ND school unveils $450,000 ag expansion
STEELE, N.D.—When Kidder County, N.D., merged its two high schools for this school year, there was one major hitch: the county school district's ag program had always been based at Tappen High School. All of the students now go to Steele High School. Steele had a shop, but not the kind of facility that would house all of the agriculture and vocational education offerings.
To solve the problem, the district put up a $450,000 agriculture education expansion that they hope will continue to attract more students to the program and prepare students for careers in agriculture for years to come. It consists of a roomy shop, a self-contained classroom,a balcony storage space and a greenhouse work space. A new greenhouse will be coming soon.
The school, which educates students from across a county that spans more square miles than the state of Rhode Island, on April 9 held an open house to show the community the new facility prior to Kidder County FFA's annual banquet.

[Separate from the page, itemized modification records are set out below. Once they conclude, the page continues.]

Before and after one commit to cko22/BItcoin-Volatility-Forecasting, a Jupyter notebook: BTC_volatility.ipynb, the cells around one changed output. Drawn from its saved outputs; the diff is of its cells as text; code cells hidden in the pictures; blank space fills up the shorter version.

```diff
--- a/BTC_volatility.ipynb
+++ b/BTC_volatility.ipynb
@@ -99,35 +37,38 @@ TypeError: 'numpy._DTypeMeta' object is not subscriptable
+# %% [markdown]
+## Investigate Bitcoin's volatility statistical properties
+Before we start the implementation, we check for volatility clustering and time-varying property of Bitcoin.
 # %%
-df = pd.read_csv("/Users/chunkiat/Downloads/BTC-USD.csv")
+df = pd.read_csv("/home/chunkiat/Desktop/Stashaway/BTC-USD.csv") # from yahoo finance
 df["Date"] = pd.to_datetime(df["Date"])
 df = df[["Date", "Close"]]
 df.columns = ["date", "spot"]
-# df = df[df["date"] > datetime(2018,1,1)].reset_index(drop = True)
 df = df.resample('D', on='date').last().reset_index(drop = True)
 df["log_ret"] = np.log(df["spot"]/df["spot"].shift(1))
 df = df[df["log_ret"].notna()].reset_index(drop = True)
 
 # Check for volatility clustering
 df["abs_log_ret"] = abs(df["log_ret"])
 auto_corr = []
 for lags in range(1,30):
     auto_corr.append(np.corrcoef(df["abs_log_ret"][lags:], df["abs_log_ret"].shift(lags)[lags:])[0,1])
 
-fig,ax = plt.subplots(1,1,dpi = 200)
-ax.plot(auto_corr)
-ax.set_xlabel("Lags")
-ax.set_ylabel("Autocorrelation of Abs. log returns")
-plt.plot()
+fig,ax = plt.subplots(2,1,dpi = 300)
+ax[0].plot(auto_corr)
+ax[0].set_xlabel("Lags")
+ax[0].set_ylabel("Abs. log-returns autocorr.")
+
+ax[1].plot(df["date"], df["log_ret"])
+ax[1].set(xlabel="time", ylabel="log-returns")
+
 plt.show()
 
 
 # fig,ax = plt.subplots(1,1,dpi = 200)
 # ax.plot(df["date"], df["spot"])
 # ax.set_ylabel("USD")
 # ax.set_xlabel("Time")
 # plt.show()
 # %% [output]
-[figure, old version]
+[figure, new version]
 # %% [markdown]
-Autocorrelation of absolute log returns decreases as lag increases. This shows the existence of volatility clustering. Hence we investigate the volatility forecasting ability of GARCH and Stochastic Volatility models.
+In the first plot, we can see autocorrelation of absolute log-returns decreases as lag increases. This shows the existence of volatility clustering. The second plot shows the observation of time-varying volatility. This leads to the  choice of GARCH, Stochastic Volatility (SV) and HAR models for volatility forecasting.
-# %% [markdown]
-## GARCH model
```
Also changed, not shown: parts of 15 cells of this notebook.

Superintendent Rick Diegel said funding for the facility came out of the district's building and general funds. Education always has a cost, whether for textbooks or facilities, and the school board and community felt like having an adequate place for agriculture education was worth the price tag, he said.
"We felt like this was a high enough need that it was very much worth doing," he said.
The cost breakdown was about $350,000 for the building itself and about $100,000 for the components inside, Diegel explained. He added that a ventilation system for the welding stalls, which will filter the air and return it to the building rather than just suck it out, will result in long-term savings from heating costs.
Agriculture education teacher Pete Martin said his program has been in the new building since January. Some of the classes have helped construct things like tool storage cabinets and welding bays. Martin said he has some students who are in the ag facility five hours of the day—taking three classes from him and coming in on their free time to help out.
"I think they really enjoy it," he said.
He's seen more people sign up for classes, in part, he believes, because students no longer have to travel to Tappen, located 14 miles away, to attend.
While construction was going on, ag classes were held in the Steele school's old shop. Allison Roth, a sophomore student who formerly went to school in Tappen, said the temporary classroom situation, moving into and finishing the new facility and merging two schools have meant a "big adjustment" for students. But the new facility has been "definitely an upgrade."
"It is really amazing to see how it's come along," she said.
Roth, the FFA chapter's reporter, sees the facility as a way to unite the two schools, get a more diversified FFA membership and grow the ag education program.
Junior Austin Schmidt, who also used to go to Tappen, said moving the students and the ag program to Steele seems to have created some buzz in Steele that never happened in the past.
"I thought our shop over in Tappen was pretty nice, but to get this all built just allows us to do so much more than we could there and gives us so much more space," he said.
Schmidt, the FFA vice president, is in the welding class that helped construct the welding stalls. Martin said the class welded all the wall dividers between stalls, as well as putting together chairs and tables to make one stand, an idea they got from Lynnes Welding in Bismarck and Fargo. Students also have built a storage room next to the welding bays, Martin added.
Building the welding bays was a "hectic" process, Schmidt said, but one that has built excitement about the class. He's heard of more people signing up for it for next year, and by joining the welding class, students also will have the opportunity to join FFA.
Diegel said Kidder County's agriculture education classes, along with its technology and engineering education program, give the school unique offerings to get students ready for life after high school. Few schools in the state offer both programs, with only two rural schools offering both, confirmed Aaron Anderson, agriculture education supervisor in the North Dakota Department of Career and Technical Education.
"We have a great school. We offer a lot of different programs that our kids are able to take and it will really prepare them for their post high school careers," Diegel said.